Stormy Daniels has struck again — or rather, according to Ohio authorities, she “fondled.” The backward legislation that landed the adult-film actress in trouble has a lot in common with the conservative campaign to discredit her.
While performing her “Make America Horny Again” act on Wednesday night at a strip club in Columbus, Daniels was arrested on three counts of touching a patron (and, allegedly, undercover police officers) at a “sexually oriented business.” Ohio law, it turns out, prohibits “nude or seminude” employees from physical contact with customers who aren’t, uh, their immediate family members. The charges were dismissed on Thursday.
Daniels’s lawyer, Michael Avenatti, called his client’s arrest a “sting operation” and a “setup” that “reeks of desperation” from those worried about the adult-film actress’s lawsuit against President Trump and Michael Cohen over the hush agreement governing her alleged 2006 affair with the president.
It’s fair to say things look fishy. That the charges were so speedily dismissed suggests there wasn’t much merit to them in the first place. The Columbus Dispatch reported last year that the “no-touching” law was rarely enforced, and had not been cited even once in the county in its 10 years of existence. Plus, as Avenatti said, Daniels had performed her act all across the country without any trouble.
But whether Avenatti is on-point or simply paranoid, it’s worth looking at the motivations behind Ohio’s so-called Community Defense Act and how they dovetail with the Trump camp’s attacks against Daniels.
Daniels was arrested, in effect, for being a stripper — for doing what customers come to strip clubs to see strippers do, and what, in many cases, they pay extra for.
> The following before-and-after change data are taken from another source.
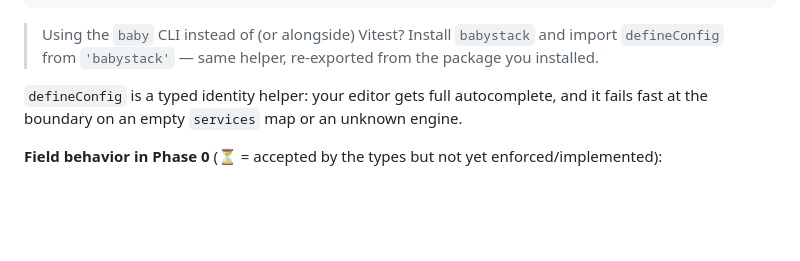
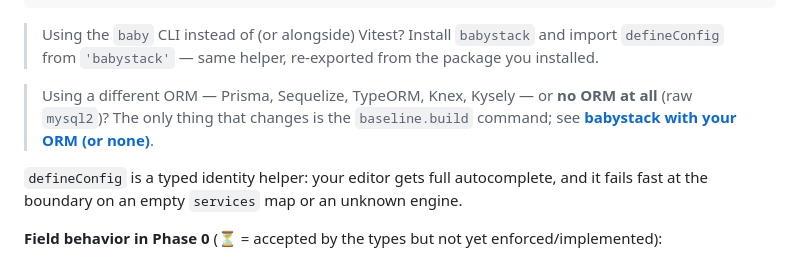
Before and after one commit to babystack/babystack, a Markdown page: docs/guide/getting-started.md, the part around the change. Drawn GitHub-style; blank space fills up the shorter version.

```diff
--- a/docs/guide/getting-started.md
+++ b/docs/guide/getting-started.md
@@ -113,6 +113,10 @@ export default defineConfig({
 
 > Using the `baby` CLI instead of (or alongside) Vitest? Install `babystack` and import `defineConfig`
 > from `'babystack'` — same helper, re-exported from the package you installed.
+
+> Using a different ORM — Prisma, Sequelize, TypeORM, Knex, Kysely — or **no ORM at all** (raw `mysql2`)?
+> The only thing that changes is the `baseline.build` command; see
+> **[babystack with your ORM (or none)](./orms.md)**.
 
 `defineConfig` is a typed identity helper: your editor gets full autocomplete, and it fails fast at the
 boundary on an empty `services` map or an unknown engine.
```
Also changed, not shown: docs/guide/orms.md (added, +187 -0 lines).
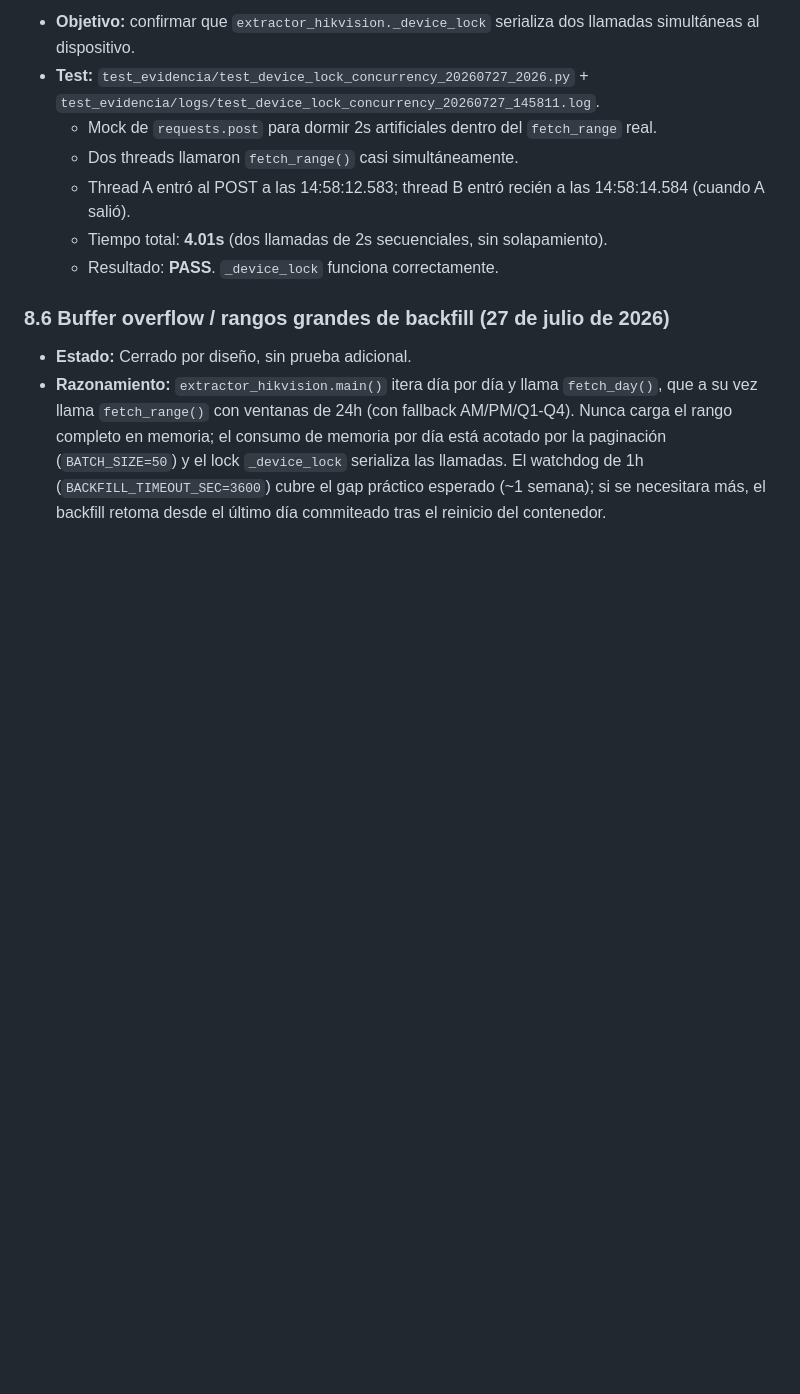
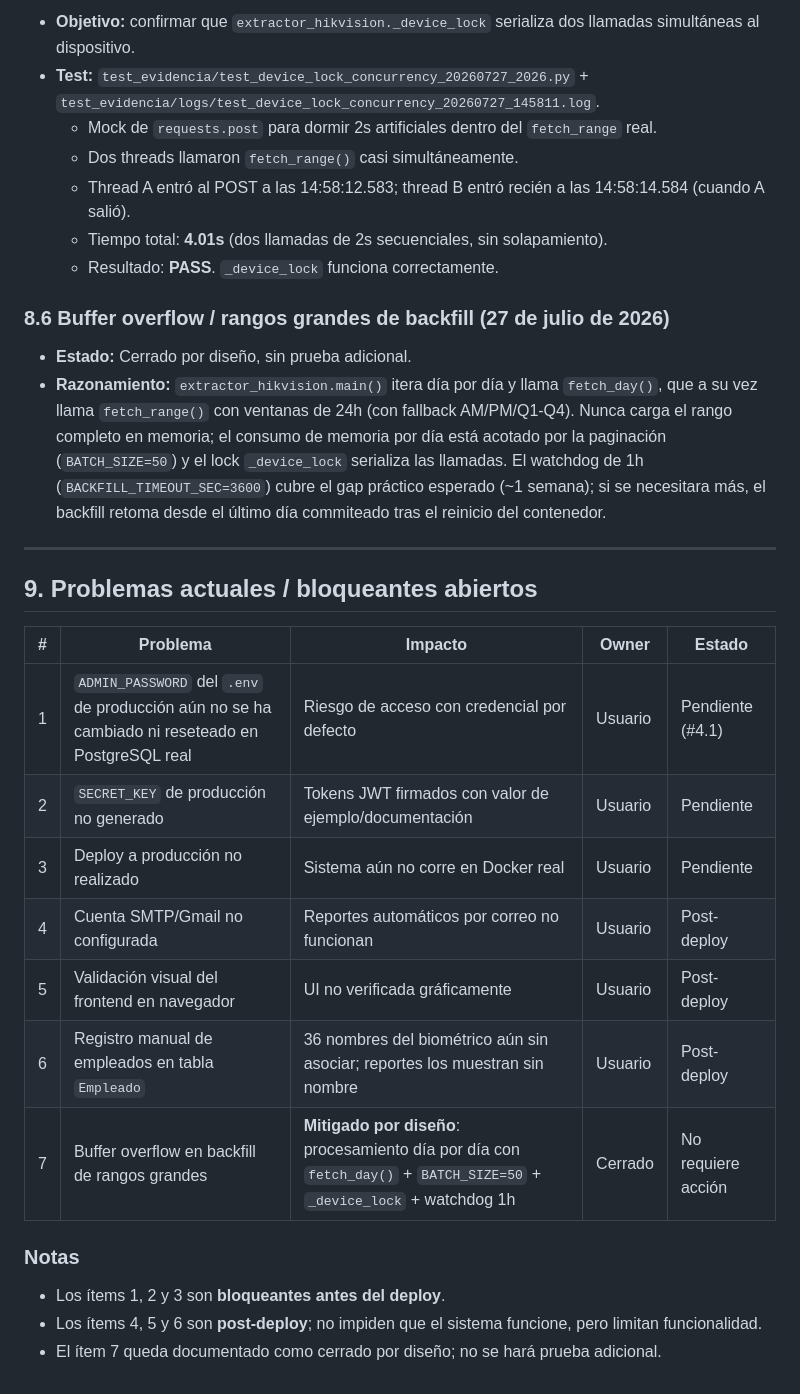
Before and after one commit to b41r0nn/hikvision_extractor, a Markdown page: handoff_hikvision_asistencia.md, the part around the change. Drawn GitHub-style; blank space fills up the shorter version.

Commit message:
docs: agregar seccion current_problems con bloqueantes y post-deploy

```diff
--- a/handoff_hikvision_asistencia.md
+++ b/handoff_hikvision_asistencia.md
@@ -314,3 +314,22 @@ El batch de cambios queda **cerrado**. Se validaron los 7 bloques propuestos y l
 ### 8.6 Buffer overflow / rangos grandes de backfill (27 de julio de 2026)
 - **Estado:** Cerrado por diseño, sin prueba adicional.
 - **Razonamiento:** `extractor_hikvision.main()` itera día por día y llama `fetch_day()`, que a su vez llama `fetch_range()` con ventanas de 24h (con fallback AM/PM/Q1-Q4). Nunca carga el rango completo en memoria; el consumo de memoria por día está acotado por la paginación (`BATCH_SIZE=50`) y el lock `_device_lock` serializa las llamadas. El watchdog de 1h (`BACKFILL_TIMEOUT_SEC=3600`) cubre el gap práctico esperado (~1 semana); si se necesitara más, el backfill retoma desde el último día commiteado tras el reinicio del contenedor.
+
+---
+
+## 9. Problemas actuales / bloqueantes abiertos
+
+| # | Problema | Impacto | Owner | Estado |
+|---|---|---|---|---|
+| 1 | `ADMIN_PASSWORD` del `.env` de producción aún no se ha cambiado ni reseteado en PostgreSQL real | Riesgo de acceso con credencial por defecto | Usuario | Pendiente (#4.1) |
+| 2 | `SECRET_KEY` de producción no generado | Tokens JWT firmados con valor de ejemplo/documentación | Usuario | Pendiente |
+| 3 | Deploy a producción no realizado | Sistema aún no corre en Docker real | Usuario | Pendiente |
+| 4 | Cuenta SMTP/Gmail no configurada | Reportes automáticos por correo no funcionan | Usuario | Post-deploy |
+| 5 | Validación visual del frontend en navegador | UI no verificada gráficamente | Usuario | Post-deploy |
+| 6 | Registro manual de empleados en tabla `Empleado` | 36 nombres del biométrico aún sin asociar; reportes los muestran sin nombre | Usuario | Post-deploy |
+| 7 | Buffer overflow en backfill de rangos grandes | **Mitigado por diseño**: procesamiento día por día con `fetch_day()` + `BATCH_SIZE=50` + `_device_lock` + watchdog 1h | Cerrado | No requiere acción |
+
+### Notas
+- Los ítems 1, 2 y 3 son **bloqueantes antes del deploy**.
+- Los ítems 4, 5 y 6 son **post-deploy**; no impiden que el sistema funcione, pero limitan funcionalidad.
+- El ítem 7 queda documentado como cerrado por diseño; no se hará prueba adicional.
```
The law, backed by conservative Christian advocates, essentially seeks to stop strippers from stripping the way they want to, and the language it uses to do so is telling: A performer not only faces a penalty for touching a patron, but also for allowing herself to be touched by a patron.
The rule plays on people’s moral disapprobation to cast the dancer as a crook even in consensual interactions that clearly have two parties involved. (Patrons aren’t allowed to touch dancers, either, but there’s no rule against them “allowing” themselves to be touched.) She becomes responsible for someone else’s actions as well as her own, essentially because, by stripping in the first place, she has put herself in a compromising position.
The Trump team has tried to play the same trick throughout the Daniels scandal. Even as they’ve denied the president’s liaison with the porn star, they have taken pains to attack Daniels for what she does — to diminish her credibility and to diminish her claim that she deserves protection at all.
“I don’t respect a porn star the way I respect a career woman, or a woman of substance, or a woman who has great respect for herself as a woman, and as a person,” Trump’s lawyer, Rudolph W. Giuliani, said last month. He added, “Explain to me how she could be damaged. She has no reputation. If you’re going to sell your body for money, you just don’t have a reputation.”
Trump said Giuliani was “doing a very good job.”
No matter what happened, this argument goes, Daniels had it coming. It’s not so concerning to Trump’s defenders that he may have cheated on his wife four months after she gave birth to their first child together. Any fallout that harms him is Daniels’s fault, and any fallout that hurts her is her fault, too. The president is the president, after all. The porn star is a porn star.
This attitude — that a woman is responsible not only for what she does with her body, but for what a man does to it, too — is a variant of the “she-was-asking-for-it” argument so common among those who commit sexual assault. It took a while for society to stop accepting the defense so readily for any woman. But when it’s deployed against a stripper, or an adult-film actress, or someone else so many Americans still deem deviant, it’s easier to get away with. And perhaps it’s even easier for the president. After all, when you’re a star like he is, you can do anything.